-- What you have to do --
Write out all of the records precisely. Skip anything that is a picture.

Front-end code change data:
=-=-=
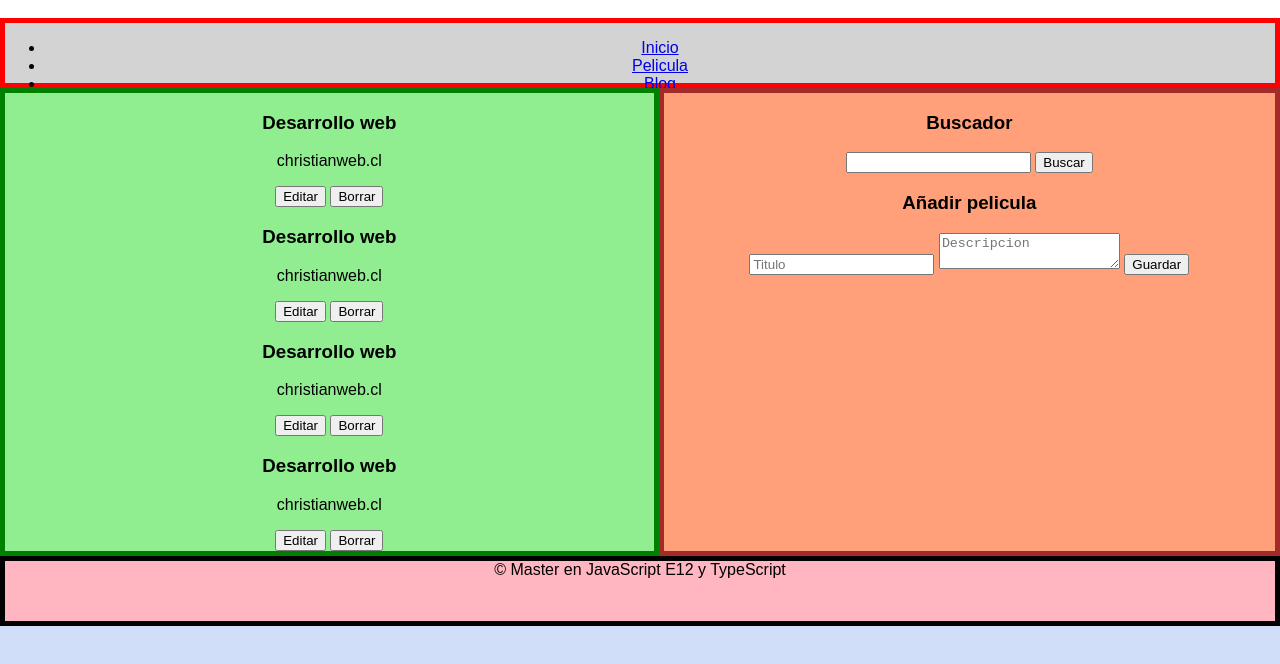
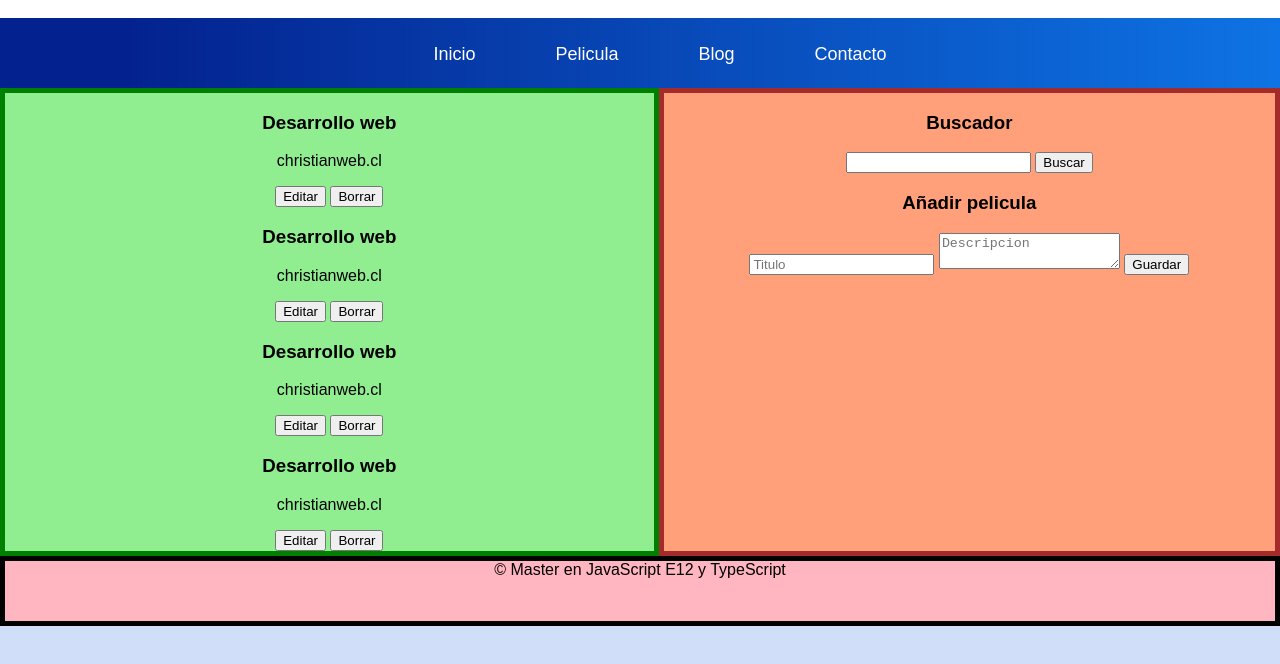
Before and after one commit to christianFernandez14/01-proyecto-MisPelis-vr, a plain HTML site: page index.html in a window 1280 px wide. Shown: the part 82-746 px from the top of the page. Drawn offline with Linux system fonts and the light colour scheme.

Commit message:
Estilos a la barra de navegacion / .65

```diff
--- a/css/styles.css
+++ b/css/styles.css
@@ -1,3 +1,4 @@
+/* Estilos Generales */
 body {
   background-color: #d1defa;
   font-family: Arial, Helvetica, sans-serif;
@@ -18,6 +19,8 @@ body {
     "footer footer footer footer ";
   grid-template-rows: 100px 70px auto 70px;
 }
+
+/* Estilos Cabecera */
 
 .header {
   grid-area: header;
@@ -51,10 +54,37 @@ body {
   margin-top: 30px;
 }
 
+/* Estilos Barra de Navegación */
 .nav {
   grid-area: nav;
-  border: 5px solid red;
-  background: lightgray;
+  background: linear-gradient(90deg, #03228f 10%, #0e73e4 100%);
+}
+
+.nav ul{
+  list-style: none;
+  display: flex;
+  justify-content: center;
+
+}
+
+.nav li {
+  padding: 10px;
+
+}
+
+.nav a {
+  display: block;
+  margin-left: 30px;
+  margin-right: 30px;
+  color: #fff;
+  text-decoration: none;
+  font-size: 18px;
+  font-weight: lighter;
+  transition: all 300ms;
+}
+
+.nav a:hover{
+  transform: scale(1.2 , 1.2);
 }
 
 .content {
```
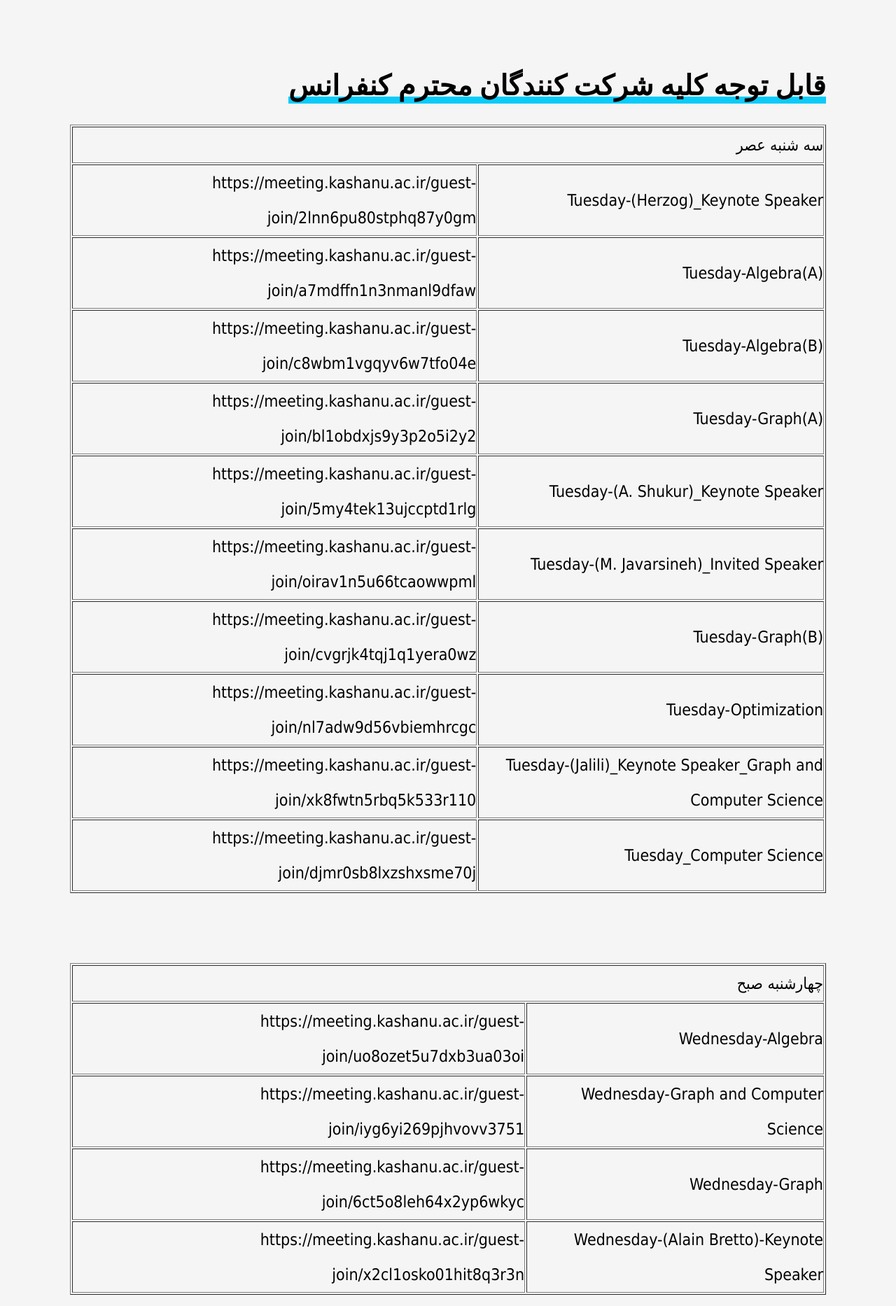
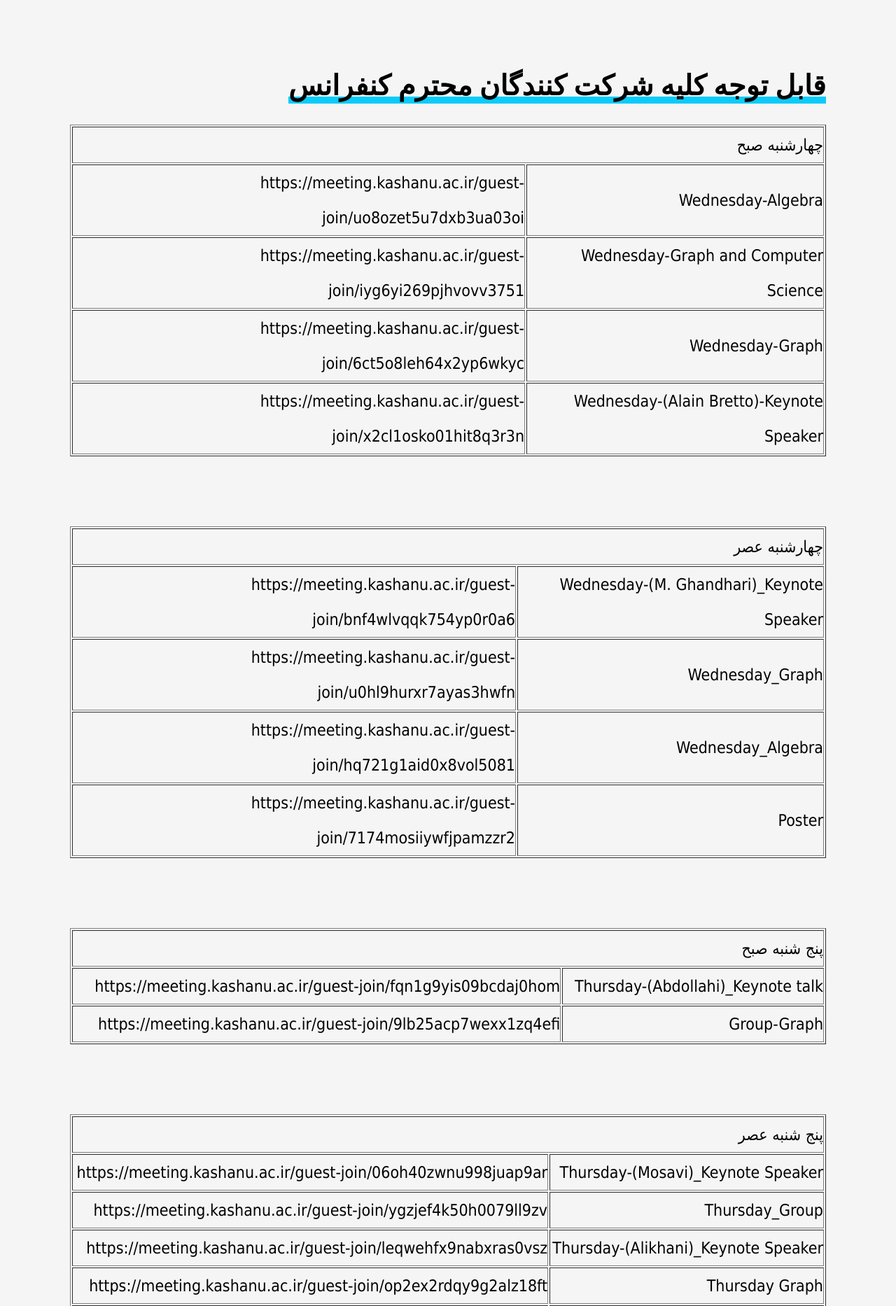
Before and after one commit to KashanUniversity/CACNA2023Event, a PHP site: page /fa/program.php in a window 1280 px wide. Shown: the part 427-2293 px from the top of the page at 70% size. Run offline with PHP 8.4, Linux system fonts and the light colour scheme; some web fonts are replaced.

Commit message:
Update program.php

```diff
--- a/fa/program.php
+++ b/fa/program.php
@@ -79,7 +79,7 @@
 		<br><br>
  -->
 
-              <table width="100%" border="1">
+<!--               <table width="100%" border="1">
                 <thead>
                 <tr>
                   <td colspan="2">سه شنبه عصر</td>
@@ -104,14 +104,14 @@
                     <td>Tuesday-Algebra(B)</td>
                     <td><a href="https://meeting.kashanu.ac.ir/guest-join/c8wbm1vgqyv6w7tfo04e">https://meeting.kashanu.ac.ir/guest-join/c8wbm1vgqyv6w7tfo04e</a></td>
                   </tr>
-
+ -->
 
 <!--                   <tr>
                     <td>Tuesday-Keynote Speaker </td>
                     <td><a href="https://meeting.kashanu.ac.ir/guest-join/8940zb0h272ckyv43n08">https://meeting.kashanu.ac.ir/guest-join/8940zb0h272ckyv43n08</a></td>
                   </tr>
  -->
-
+<!--
                   <tr>
                     <td>Tuesday-Graph(A)</td>
                     <td><a href="https://meeting.kashanu.ac.ir/guest-join/bl1obdxjs9y3p2o5i2y2">https://meeting.kashanu.ac.ir/guest-join/bl1obdxjs9y3p2o5i2y2</a></td>
@@ -163,7 +163,7 @@
 
 
 		<br><br>
-
+ -->
 
 
               <table width="100%" border="1">
```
=-=-=
-- Result below --
Before and after one commit to christianFernandez14/01-proyecto-MisPelis-vr, a plain HTML site: page index.html in a window 1280 px wide. Shown: the part 82-746 px from the top of the page. Drawn offline with Linux system fonts and the light colour scheme.

Commit message:
Estilos a la barra de navegacion / .65

```diff
--- a/css/styles.css
+++ b/css/styles.css
@@ -1,3 +1,4 @@
+/* Estilos Generales */
 body {
   background-color: #d1defa;
   font-family: Arial, Helvetica, sans-serif;
@@ -18,6 +19,8 @@ body {
     "footer footer footer footer ";
   grid-template-rows: 100px 70px auto 70px;
 }
+
+/* Estilos Cabecera */
 
 .header {
   grid-area: header;
@@ -51,10 +54,37 @@ body {
   margin-top: 30px;
 }
 
+/* Estilos Barra de Navegación */
 .nav {
   grid-area: nav;
-  border: 5px solid red;
-  background: lightgray;
+  background: linear-gradient(90deg, #03228f 10%, #0e73e4 100%);
+}
+
+.nav ul{
+  list-style: none;
+  display: flex;
+  justify-content: center;
+
+}
+
+.nav li {
+  padding: 10px;
+
+}
+
+.nav a {
+  display: block;
+  margin-left: 30px;
+  margin-right: 30px;
+  color: #fff;
+  text-decoration: none;
+  font-size: 18px;
+  font-weight: lighter;
+  transition: all 300ms;
+}
+
+.nav a:hover{
+  transform: scale(1.2 , 1.2);
 }
 
 .content {
```
Before and after one commit to KashanUniversity/CACNA2023Event, a PHP site: page /fa/program.php in a window 1280 px wide. Shown: the part 427-2293 px from the top of the page at 70% size. Run offline with PHP 8.4, Linux system fonts and the light colour scheme; some web fonts are replaced.

Commit message:
Update program.php

```diff
--- a/fa/program.php
+++ b/fa/program.php
@@ -79,7 +79,7 @@
 		<br><br>
  -->
 
-              <table width="100%" border="1">
+<!--               <table width="100%" border="1">
                 <thead>
                 <tr>
                   <td colspan="2">سه شنبه عصر</td>
@@ -104,14 +104,14 @@
                     <td>Tuesday-Algebra(B)</td>
                     <td><a href="https://meeting.kashanu.ac.ir/guest-join/c8wbm1vgqyv6w7tfo04e">https://meeting.kashanu.ac.ir/guest-join/c8wbm1vgqyv6w7tfo04e</a></td>
                   </tr>
-
+ -->
 
 <!--                   <tr>
                     <td>Tuesday-Keynote Speaker </td>
                     <td><a href="https://meeting.kashanu.ac.ir/guest-join/8940zb0h272ckyv43n08">https://meeting.kashanu.ac.ir/guest-join/8940zb0h272ckyv43n08</a></td>
                   </tr>
  -->
-
+<!--
                   <tr>
                     <td>Tuesday-Graph(A)</td>
                     <td><a href="https://meeting.kashanu.ac.ir/guest-join/bl1obdxjs9y3p2o5i2y2">https://meeting.kashanu.ac.ir/guest-join/bl1obdxjs9y3p2o5i2y2</a></td>
@@ -163,7 +163,7 @@
 
 
 		<br><br>
-
+ -->
 
 
               <table width="100%" border="1">
```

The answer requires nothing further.